Pretense by John Di Frances is a gripping thriller set on the backdrop of our current political turmoil. This first book of the Imbroglio Trilogy prepares the stage for the reader by offering generous descriptions on multiple levels from a rather personal presentation of the main characters to a peek into international relations and affairs. However, this does not imply the least bit that the novel is dominated by descriptions, since in reality, it is quite action-packed. So, the reader is offered a front row seat by the author to a series of assassinations and also an international manhunt.
The story is presented on two main fronts; on one side we have a group of assassins, while on the other, an international team of special investigators. In this sense, the reader is truly privileged, since he can glimpse into both sides. It all starts in Bratislava with an apparently lazy day of a glamorous American couple. However, a drastic turn of events soon takes place. The Slovakian Prime Minister dies in a car explosion and he is only the first victim. Shortly after, the Prime Minister of Poland is assassinated while watching a game in a crowded football stadium. While the modus operandi differs greatly, the setting and also the method to murder are all very different. Still there seems to be a common thread connecting these incidents.

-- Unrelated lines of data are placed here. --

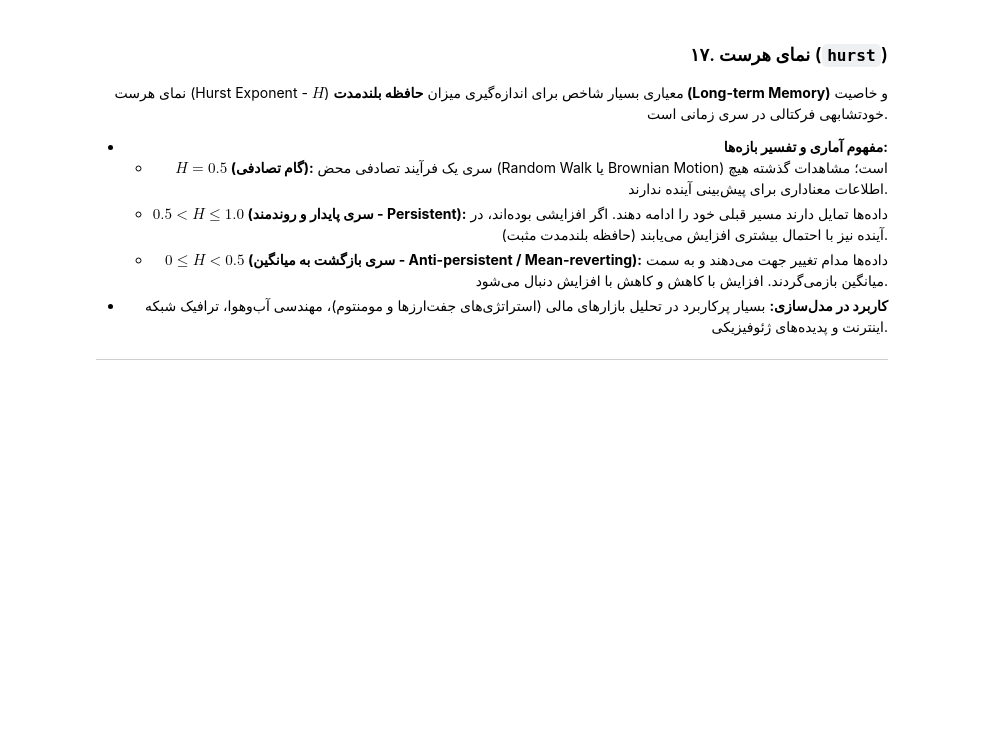
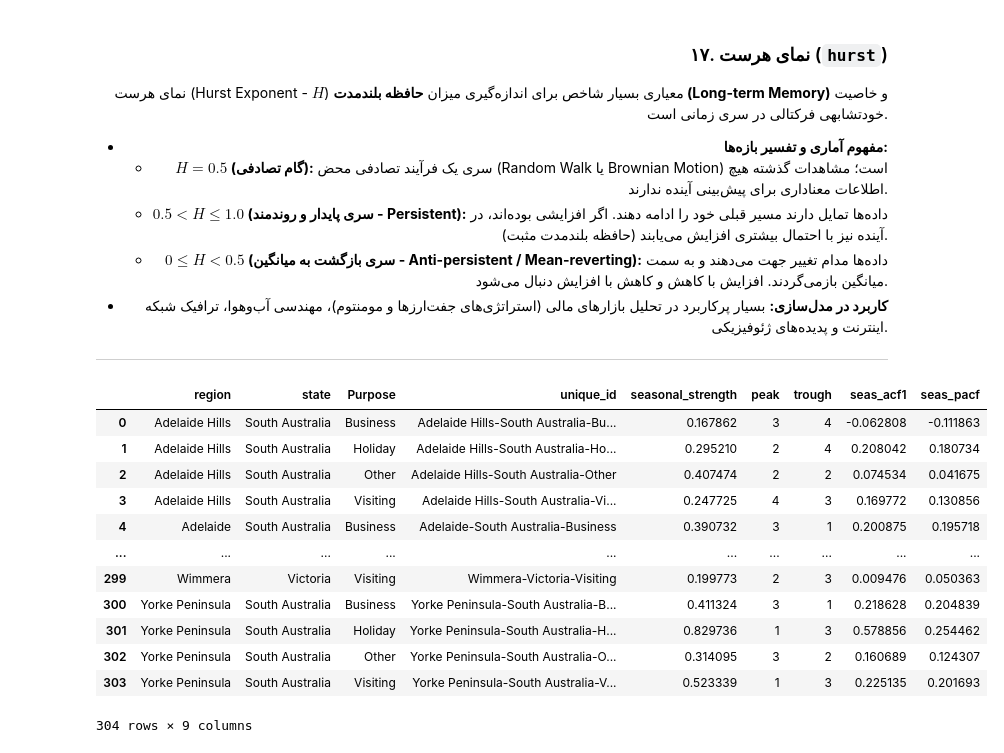
Before and after one commit to Minajamfum/forecasting, a Jupyter notebook: chapter4.ipynb, the cells around one changed output. Saved outputs shown, nothing was run; the diff lists cells and outputs as text; code cells hidden in the pictures; blank space fills up the shorter version.

```diff
--- a/chapter4.ipynb
+++ b/chapter4.ipynb
@@ -597,3 +597,24 @@ $$F_S = \max\left(0, 1 - \frac{\text{Var}(R_t)}{\text{Var}(S_t + R_t)}\right)$$
 </div>
 
 ---
+# %%
+seasonal_feat = all_feat[["unique_id", "seasonal_strength", "peak" , "trough","seas_acf1" , "seas_pacf"]]
+
+df = (seasonal_feat["unique_id"].str.split("-", expand=True)
+    .rename(columns={0 : "region" , 1 : "state" , 2 : "Purpose"}).join(seasonal_feat))
+
+df
+# %% [output]
+|  | region | state | Purpose | unique_id | seasonal_strength | peak | trough | seas_acf1 | seas_pacf |
+| 0 | Adelaide Hills | South Australia | Business | Adelaide Hills-South Australia-Bu... | 0.167862 | 3 | 4 | -0.062808 | -0.111863 |
+| 1 | Adelaide Hills | South Australia | Holiday | Adelaide Hills-South Australia-Ho... | 0.295210 | 2 | 4 | 0.208042 | 0.180734 |
+| 2 | Adelaide Hills | South Australia | Other | Adelaide Hills-South Australia-Other | 0.407474 | 2 | 2 | 0.074534 | 0.041675 |
+| 3 | Adelaide Hills | South Australia | Visiting | Adelaide Hills-South Australia-Vi... | 0.247725 | 4 | 3 | 0.169772 | 0.130856 |
+| 4 | Adelaide | South Australia | Business | Adelaide-South Australia-Business | 0.390732 | 3 | 1 | 0.200875 | 0.195718 |
+| ... | ... | ... | ... | ... | ... | ... | ... | ... | ... |
+| 299 | Wimmera | Victoria | Visiting | Wimmera-Victoria-Visiting | 0.199773 | 2 | 3 | 0.009476 | 0.050363 |
+| 300 | Yorke Peninsula | South Australia | Business | Yorke Peninsula-South Australia-B... | 0.411324 | 3 | 1 | 0.218628 | 0.204839 |
+| 301 | Yorke Peninsula | South Australia | Holiday | Yorke Peninsula-South Australia-H... | 0.829736 | 1 | 3 | 0.578856 | 0.254462 |
+| 302 | Yorke Peninsula | South Australia | Other | Yorke Peninsula-South Australia-O... | 0.314095 | 3 | 2 | 0.160689 | 0.124307 |
+| 303 | Yorke Peninsula | South Australia | Visiting | Yorke Peninsula-South Australia-V... | 0.523339 | 1 | 3 | 0.225135 | 0.201693 |
+304 rows × 9 columns
```
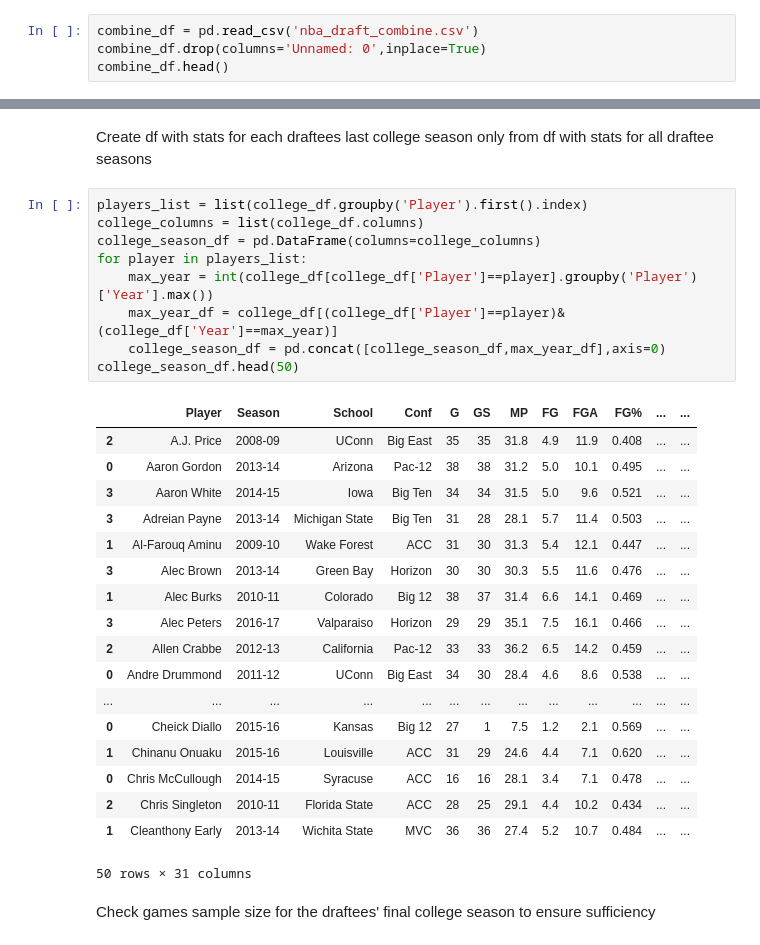
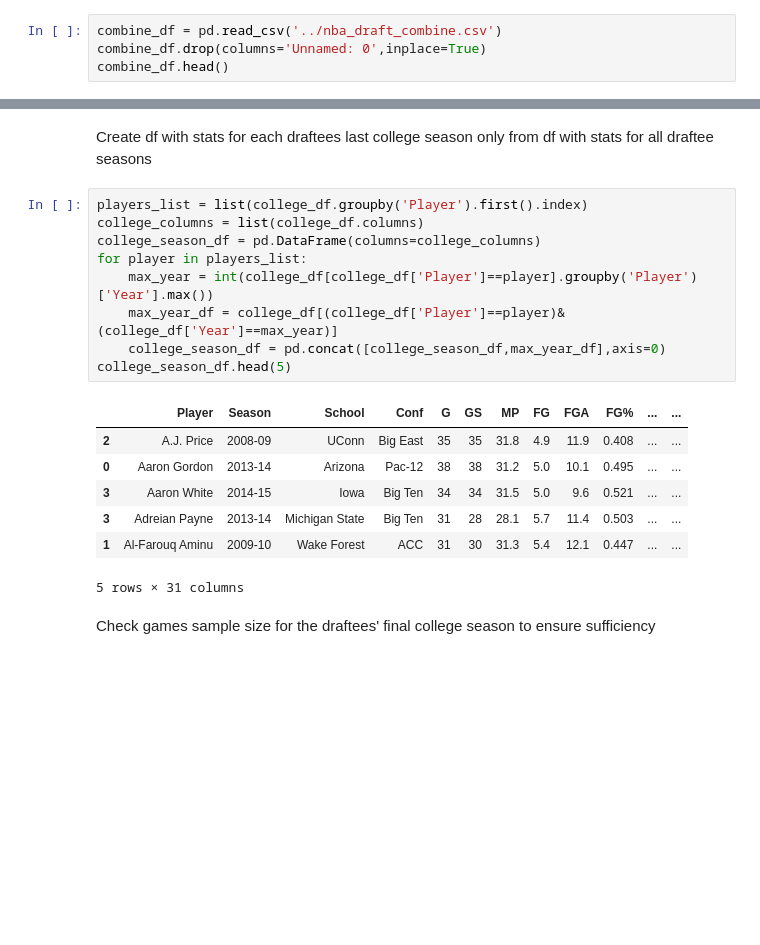
Before and after one commit to blantj/NBA_Draft, a Jupyter notebook: nba_draft_modeling_final.ipynb, the cells around one changed output, grey strips where cells are left out. Saved outputs shown, nothing was run; the diff lists cells and outputs as text; blank space fills up the shorter version.

```diff
--- a/nba_draft_modeling_final.ipynb
+++ b/nba_draft_modeling_final.ipynb
@@ -14,7 +14,7 @@ import matplotlib
 # %% [markdown]
 Read csv with draft combine data to df and drop empty column
 # %%
-combine_df = pd.read_csv('nba_draft_combine.csv')
+combine_df = pd.read_csv('../nba_draft_combine.csv')
 combine_df.drop(columns='Unnamed: 0',inplace=True)
 combine_df.head()
 # %% [output]
@@ -275,31 +251,20 @@ Create df with stats for each draftees last college season only from df with sta
 # %%
 players_list = list(college_df.groupby('Player').first().index)
 college_columns = list(college_df.columns)
 college_season_df = pd.DataFrame(columns=college_columns)
 for player in players_list:
     max_year = int(college_df[college_df['Player']==player].groupby('Player')['Year'].max())
     max_year_df = college_df[(college_df['Player']==player)&(college_df['Year']==max_year)]
     college_season_df = pd.concat([college_season_df,max_year_df],axis=0)
-college_season_df.head(50)
+college_season_df.head(5)
 # %% [output]
 |  | Player | Season | School | Conf | G | GS | MP | FG | FGA | FG% | ... | ... |
 | 2 | A.J. Price | 2008-09 | UConn | Big East | 35 | 35 | 31.8 | 4.9 | 11.9 | 0.408 | ... | ... |
 | 0 | Aaron Gordon | 2013-14 | Arizona | Pac-12 | 38 | 38 | 31.2 | 5.0 | 10.1 | 0.495 | ... | ... |
 | 3 | Aaron White | 2014-15 | Iowa | Big Ten | 34 | 34 | 31.5 | 5.0 | 9.6 | 0.521 | ... | ... |
 | 3 | Adreian Payne | 2013-14 | Michigan State | Big Ten | 31 | 28 | 28.1 | 5.7 | 11.4 | 0.503 | ... | ... |
 | 1 | Al-Farouq Aminu | 2009-10 | Wake Forest | ACC | 31 | 30 | 31.3 | 5.4 | 12.1 | 0.447 | ... | ... |
-| 3 | Alec Brown | 2013-14 | Green Bay | Horizon | 30 | 30 | 30.3 | 5.5 | 11.6 | 0.476 | ... | ... |
-| 1 | Alec Burks | 2010-11 | Colorado | Big 12 | 38 | 37 | 31.4 | 6.6 | 14.1 | 0.469 | ... | ... |
-| 3 | Alec Peters | 2016-17 | Valparaiso | Horizon | 29 | 29 | 35.1 | 7.5 | 16.1 | 0.466 | ... | ... |
-| 2 | Allen Crabbe | 2012-13 | California | Pac-12 | 33 | 33 | 36.2 | 6.5 | 14.2 | 0.459 | ... | ... |
-| 0 | Andre Drummond | 2011-12 | UConn | Big East | 34 | 30 | 28.4 | 4.6 | 8.6 | 0.538 | ... | ... |
-| ... | ... | ... | ... | ... | ... | ... | ... | ... | ... | ... | ... | ... |
-| 0 | Cheick Diallo | 2015-16 | Kansas | Big 12 | 27 | 1 | 7.5 | 1.2 | 2.1 | 0.569 | ... | ... |
-| 1 | Chinanu Onuaku | 2015-16 | Louisville | ACC | 31 | 29 | 24.6 | 4.4 | 7.1 | 0.620 | ... | ... |
-| 0 | Chris McCullough | 2014-15 | Syracuse | ACC | 16 | 16 | 28.1 | 3.4 | 7.1 | 0.478 | ... | ... |
-| 2 | Chris Singleton | 2010-11 | Florida State | ACC | 28 | 25 | 29.1 | 4.4 | 10.2 | 0.434 | ... | ... |
-| 1 | Cleanthony Early | 2013-14 | Wichita State | MVC | 36 | 36 | 27.4 | 5.2 | 10.7 | 0.484 | ... | ... |
-50 rows × 31 columns
+5 rows × 31 columns
 # %% [markdown]
 Check games sample size for the draftees' final college season to ensure sufficiency
 # %%
```
Also changed, not shown: parts of 11 cells of this notebook, 1 other file.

A specialized task force is soon put together consisting of members from different countries and covering a great variety of expertise. Also, since the assassins seem to be traveling a lot, they are forced to cooperate with a number of other national security organizations or police departments. In fact, as it will turn out, the case expands well beyond European borders. While the main investigation team proves itself efficient in finding clues that lead back to those they hunt, the catch itself proves to be quite a challenge, as the assassins continue to slip through their fingers.
What is noteworthy in John Di Frances’ approach is that although it should be clear according to moral standards which group of people represents the good, and which the evil, the lines appear to be blurred. Readers can easily find themselves intrigued, if not even rooting for the assassins, as they are presented with their backstories, weaknesses, dreams and aspirations. While they are professionals in their trait and undoubtedly have become cold-blooded killers, they also share moments of vulnerability. On the other hand, the members of the investigation team are also quite likeable, as they are more than just bureaucrats. Rather unexpectedly perhaps, their playfulness and humor easily wins over anyone. It is not a typical modern fight between good and evil, but between and for humanity.
Therefore, John Di Frances’ orchestrates a thrilling international chase making Pretense an easy to read, fast-paced novel. However, the book can also serve as a surface of reflection for modern and indeed, future, political affairs. So, beyond being simply an enjoyable read, it might hopefully entice the readers to a political debate of the current chapter in our lives.